'''
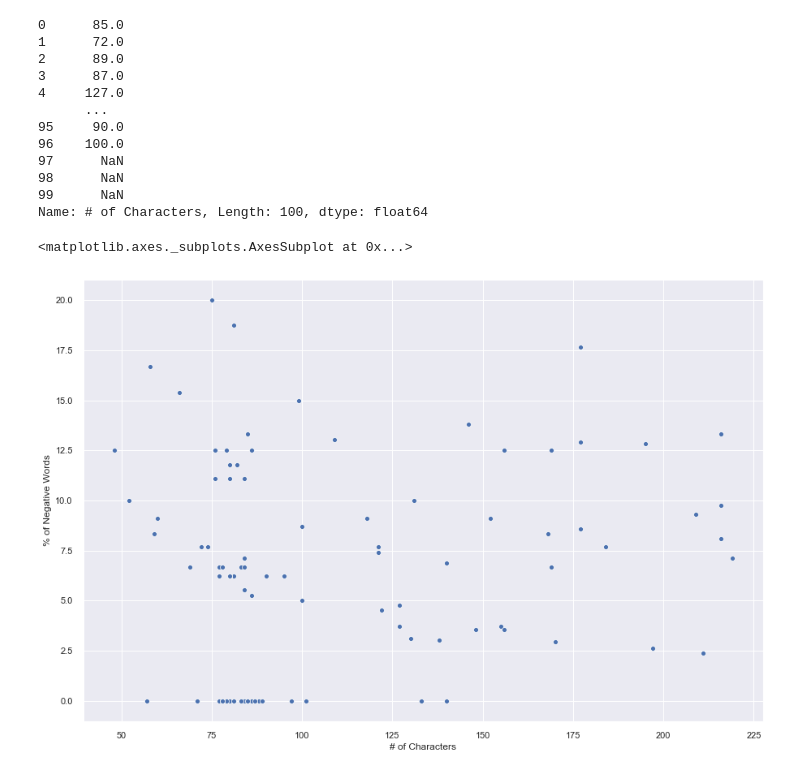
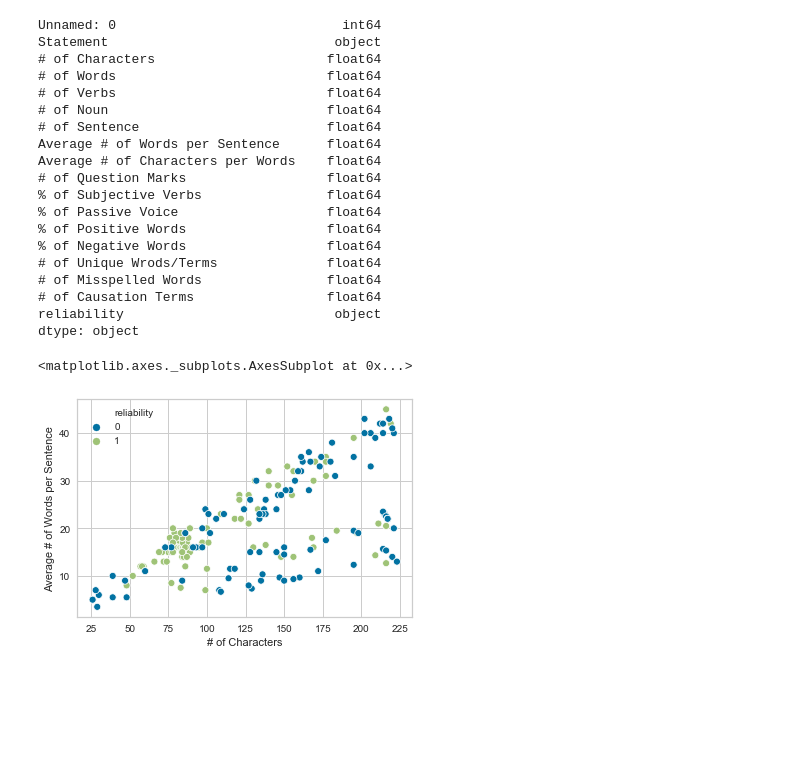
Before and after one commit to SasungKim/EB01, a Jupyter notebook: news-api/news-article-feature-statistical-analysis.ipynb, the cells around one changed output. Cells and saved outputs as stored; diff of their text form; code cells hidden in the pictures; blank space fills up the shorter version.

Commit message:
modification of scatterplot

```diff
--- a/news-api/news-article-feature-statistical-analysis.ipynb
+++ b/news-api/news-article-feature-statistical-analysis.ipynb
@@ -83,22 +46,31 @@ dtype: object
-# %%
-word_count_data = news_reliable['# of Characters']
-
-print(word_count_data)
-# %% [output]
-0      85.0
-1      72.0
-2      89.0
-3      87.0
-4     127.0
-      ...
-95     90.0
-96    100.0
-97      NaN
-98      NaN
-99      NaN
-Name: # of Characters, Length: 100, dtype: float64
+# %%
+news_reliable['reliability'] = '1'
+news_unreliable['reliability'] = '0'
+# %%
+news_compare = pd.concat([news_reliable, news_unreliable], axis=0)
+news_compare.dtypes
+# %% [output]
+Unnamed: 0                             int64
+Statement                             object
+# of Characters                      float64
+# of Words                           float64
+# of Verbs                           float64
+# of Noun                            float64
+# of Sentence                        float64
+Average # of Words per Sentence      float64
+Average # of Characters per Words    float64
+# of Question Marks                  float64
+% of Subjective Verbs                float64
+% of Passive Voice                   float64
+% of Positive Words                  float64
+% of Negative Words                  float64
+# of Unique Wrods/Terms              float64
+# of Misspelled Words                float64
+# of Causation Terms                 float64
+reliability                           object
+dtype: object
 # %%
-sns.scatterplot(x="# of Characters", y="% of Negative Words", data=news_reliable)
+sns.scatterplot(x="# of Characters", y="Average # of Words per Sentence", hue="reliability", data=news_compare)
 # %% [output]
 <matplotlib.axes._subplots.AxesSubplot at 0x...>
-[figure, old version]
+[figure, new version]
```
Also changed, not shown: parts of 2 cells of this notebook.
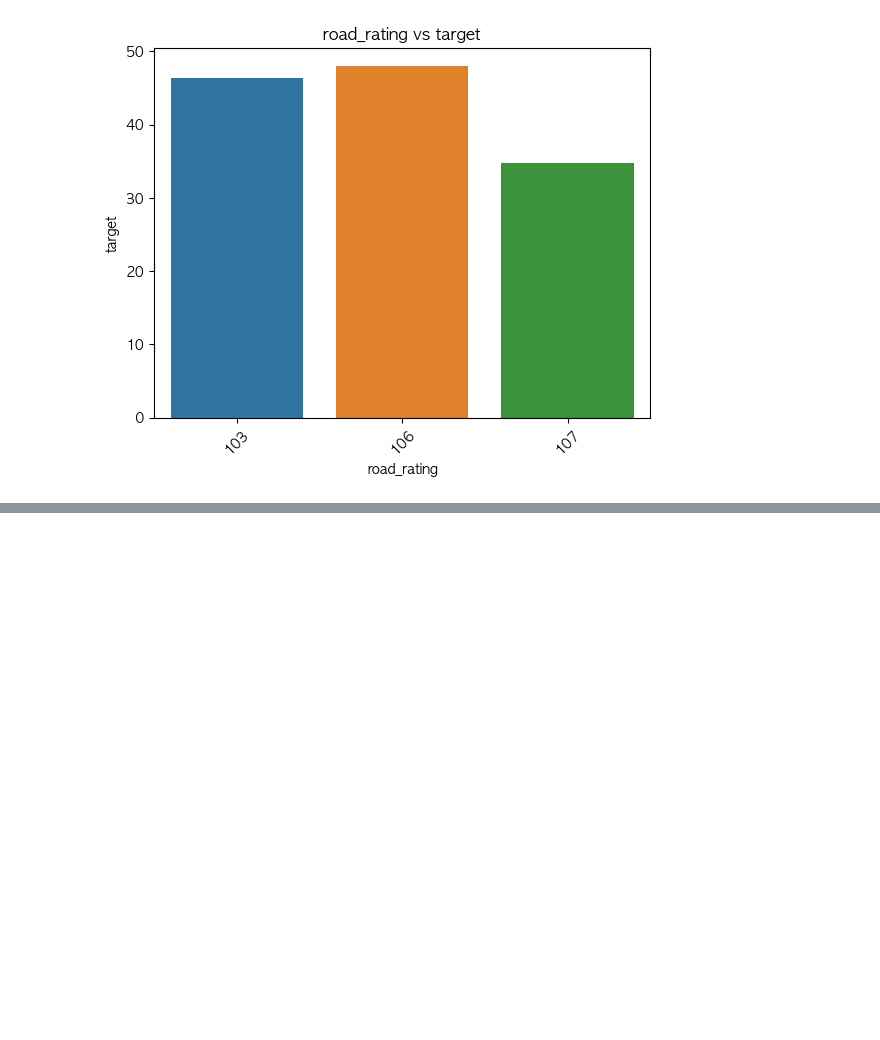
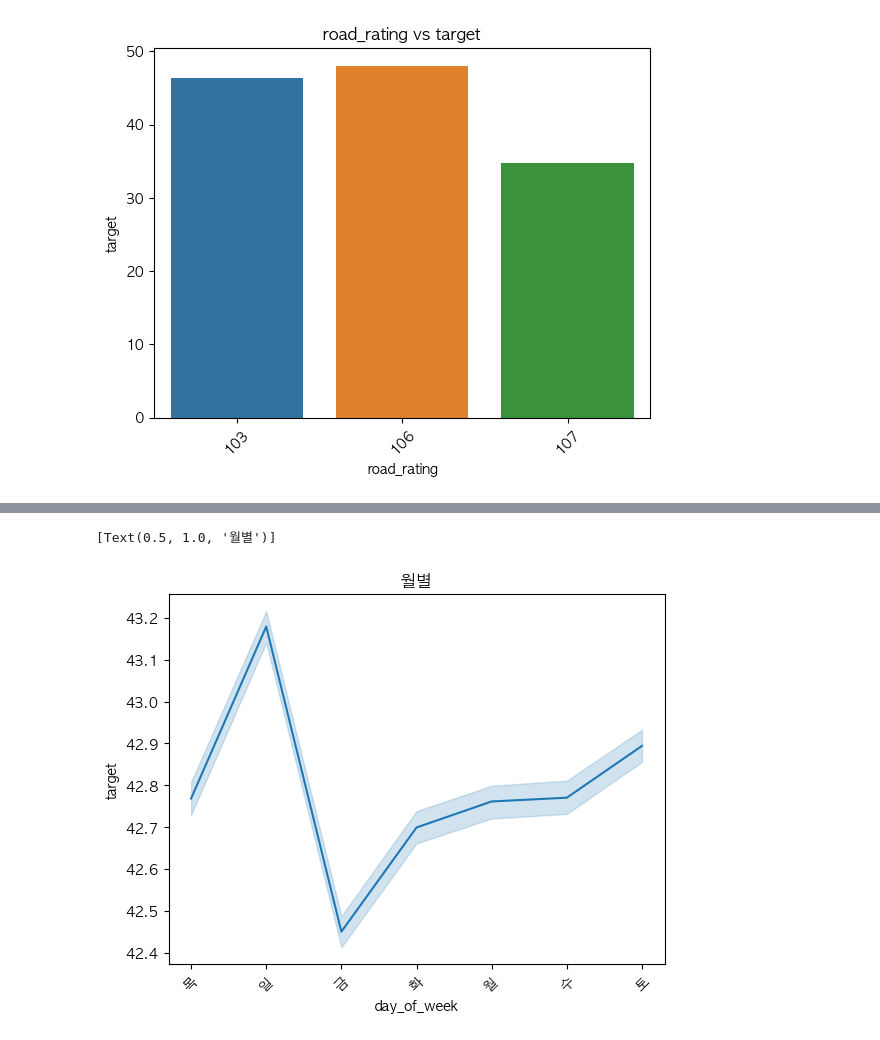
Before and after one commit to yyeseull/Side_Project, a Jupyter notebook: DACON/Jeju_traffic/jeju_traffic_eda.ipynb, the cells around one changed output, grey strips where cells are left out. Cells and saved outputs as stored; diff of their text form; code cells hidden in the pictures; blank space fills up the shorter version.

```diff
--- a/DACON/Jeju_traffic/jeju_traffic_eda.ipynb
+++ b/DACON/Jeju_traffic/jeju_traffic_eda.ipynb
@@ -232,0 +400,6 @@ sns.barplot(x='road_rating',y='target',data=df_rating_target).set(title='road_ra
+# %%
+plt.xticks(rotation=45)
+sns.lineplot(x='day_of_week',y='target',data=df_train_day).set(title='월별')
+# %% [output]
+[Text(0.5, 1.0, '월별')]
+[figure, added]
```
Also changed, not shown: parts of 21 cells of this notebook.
'''
*THE TASK*. With the pictures omitted, reproduce the records in full and exactly.

*TASK ANSWER*.
Before and after one commit to SasungKim/EB01, a Jupyter notebook: news-api/news-article-feature-statistical-analysis.ipynb, the cells around one changed output. Cells and saved outputs as stored; diff of their text form; code cells hidden in the pictures; blank space fills up the shorter version.

Commit message:
modification of scatterplot

```diff
--- a/news-api/news-article-feature-statistical-analysis.ipynb
+++ b/news-api/news-article-feature-statistical-analysis.ipynb
@@ -83,22 +46,31 @@ dtype: object
-# %%
-word_count_data = news_reliable['# of Characters']
-
-print(word_count_data)
-# %% [output]
-0      85.0
-1      72.0
-2      89.0
-3      87.0
-4     127.0
-      ...
-95     90.0
-96    100.0
-97      NaN
-98      NaN
-99      NaN
-Name: # of Characters, Length: 100, dtype: float64
+# %%
+news_reliable['reliability'] = '1'
+news_unreliable['reliability'] = '0'
+# %%
+news_compare = pd.concat([news_reliable, news_unreliable], axis=0)
+news_compare.dtypes
+# %% [output]
+Unnamed: 0                             int64
+Statement                             object
+# of Characters                      float64
+# of Words                           float64
+# of Verbs                           float64
+# of Noun                            float64
+# of Sentence                        float64
+Average # of Words per Sentence      float64
+Average # of Characters per Words    float64
+# of Question Marks                  float64
+% of Subjective Verbs                float64
+% of Passive Voice                   float64
+% of Positive Words                  float64
+% of Negative Words                  float64
+# of Unique Wrods/Terms              float64
+# of Misspelled Words                float64
+# of Causation Terms                 float64
+reliability                           object
+dtype: object
 # %%
-sns.scatterplot(x="# of Characters", y="% of Negative Words", data=news_reliable)
+sns.scatterplot(x="# of Characters", y="Average # of Words per Sentence", hue="reliability", data=news_compare)
 # %% [output]
 <matplotlib.axes._subplots.AxesSubplot at 0x...>
-[figure, old version]
+[figure, new version]
```
Also changed, not shown: parts of 2 cells of this notebook.
Before and after one commit to yyeseull/Side_Project, a Jupyter notebook: DACON/Jeju_traffic/jeju_traffic_eda.ipynb, the cells around one changed output, grey strips where cells are left out. Cells and saved outputs as stored; diff of their text form; code cells hidden in the pictures; blank space fills up the shorter version.

```diff
--- a/DACON/Jeju_traffic/jeju_traffic_eda.ipynb
+++ b/DACON/Jeju_traffic/jeju_traffic_eda.ipynb
@@ -232,0 +400,6 @@ sns.barplot(x='road_rating',y='target',data=df_rating_target).set(title='road_ra
+# %%
+plt.xticks(rotation=45)
+sns.lineplot(x='day_of_week',y='target',data=df_train_day).set(title='월별')
+# %% [output]
+[Text(0.5, 1.0, '월별')]
+[figure, added]
```
Also changed, not shown: parts of 21 cells of this notebook.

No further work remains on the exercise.